After years of profound spiritual work, our most powerful poet of the Viet Nam War now turns to our potential for redemption. The book’s locus is Chung Luong, birthplace of Weigl’s Vietnamese daughter, Hanh, and one of the poorest and most beautiful places on earth. That vivid contrast, between beauty and utter poverty, is what drives this book, allowing the poet to view the collapse of empire—one of the book’s central themes—from a new psychic vantage. While these tough, retrospective poems break into a new realm of compassion and forgiveness, they are just as steely and truth-telling as any of his earlier works, which were brilliant explorations of the damages of war and the violent potential of the human imagination.
But readers of Weigl’s past books (among them Song of Napalm, What Saves Us, The Monkey Wars) and his critically acclaimed memoir, The Circle of Hanh, will recognize the distance he has traveled.
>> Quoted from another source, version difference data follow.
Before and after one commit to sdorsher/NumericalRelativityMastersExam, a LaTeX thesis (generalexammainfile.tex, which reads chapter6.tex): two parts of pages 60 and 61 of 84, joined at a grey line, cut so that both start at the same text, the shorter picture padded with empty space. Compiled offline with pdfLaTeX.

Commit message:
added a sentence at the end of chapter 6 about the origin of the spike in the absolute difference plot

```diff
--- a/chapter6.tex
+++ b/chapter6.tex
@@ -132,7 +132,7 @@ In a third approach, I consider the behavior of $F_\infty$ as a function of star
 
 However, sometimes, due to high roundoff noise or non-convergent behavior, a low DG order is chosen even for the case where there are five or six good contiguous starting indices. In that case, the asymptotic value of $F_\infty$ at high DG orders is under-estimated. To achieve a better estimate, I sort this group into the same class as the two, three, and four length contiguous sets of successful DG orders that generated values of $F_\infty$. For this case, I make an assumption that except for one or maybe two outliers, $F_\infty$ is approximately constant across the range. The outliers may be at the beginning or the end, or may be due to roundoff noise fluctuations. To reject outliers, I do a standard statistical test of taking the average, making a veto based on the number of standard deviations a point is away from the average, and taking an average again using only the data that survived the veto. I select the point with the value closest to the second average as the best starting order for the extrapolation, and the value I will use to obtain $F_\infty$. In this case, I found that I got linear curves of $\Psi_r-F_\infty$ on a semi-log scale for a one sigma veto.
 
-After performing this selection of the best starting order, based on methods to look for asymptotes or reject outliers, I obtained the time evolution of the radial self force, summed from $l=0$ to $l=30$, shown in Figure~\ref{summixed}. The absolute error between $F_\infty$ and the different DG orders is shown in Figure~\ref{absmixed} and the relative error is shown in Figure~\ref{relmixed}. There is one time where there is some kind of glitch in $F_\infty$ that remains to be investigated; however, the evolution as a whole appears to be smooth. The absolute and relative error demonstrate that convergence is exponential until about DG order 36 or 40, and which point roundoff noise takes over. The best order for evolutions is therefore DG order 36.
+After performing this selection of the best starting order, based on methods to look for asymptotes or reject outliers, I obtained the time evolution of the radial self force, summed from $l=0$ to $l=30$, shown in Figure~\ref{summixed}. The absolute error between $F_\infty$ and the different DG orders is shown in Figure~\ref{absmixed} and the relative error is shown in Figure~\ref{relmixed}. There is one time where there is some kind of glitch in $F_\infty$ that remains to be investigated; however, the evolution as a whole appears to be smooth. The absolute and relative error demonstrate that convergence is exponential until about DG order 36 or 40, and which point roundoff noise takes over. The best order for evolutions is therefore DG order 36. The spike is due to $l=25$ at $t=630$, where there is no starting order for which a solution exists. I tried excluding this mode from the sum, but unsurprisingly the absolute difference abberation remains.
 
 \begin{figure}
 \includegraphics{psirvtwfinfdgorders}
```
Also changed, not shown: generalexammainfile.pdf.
As he himself has put it, “I began to feel as if I might try to assume some kind of public voice, so that these poems feel to me as if they’re the most mature I’ve written. What drives the form is the attitude, and what drives the attitude is the particular take on diction; a kind of free-wheeling American-like regard for how words mean and how they feel in your mouth when you say them. I’ve never said the phrase ‘this is my best book ever,’ but I can say it here because I know it is and I know what it took to get there.”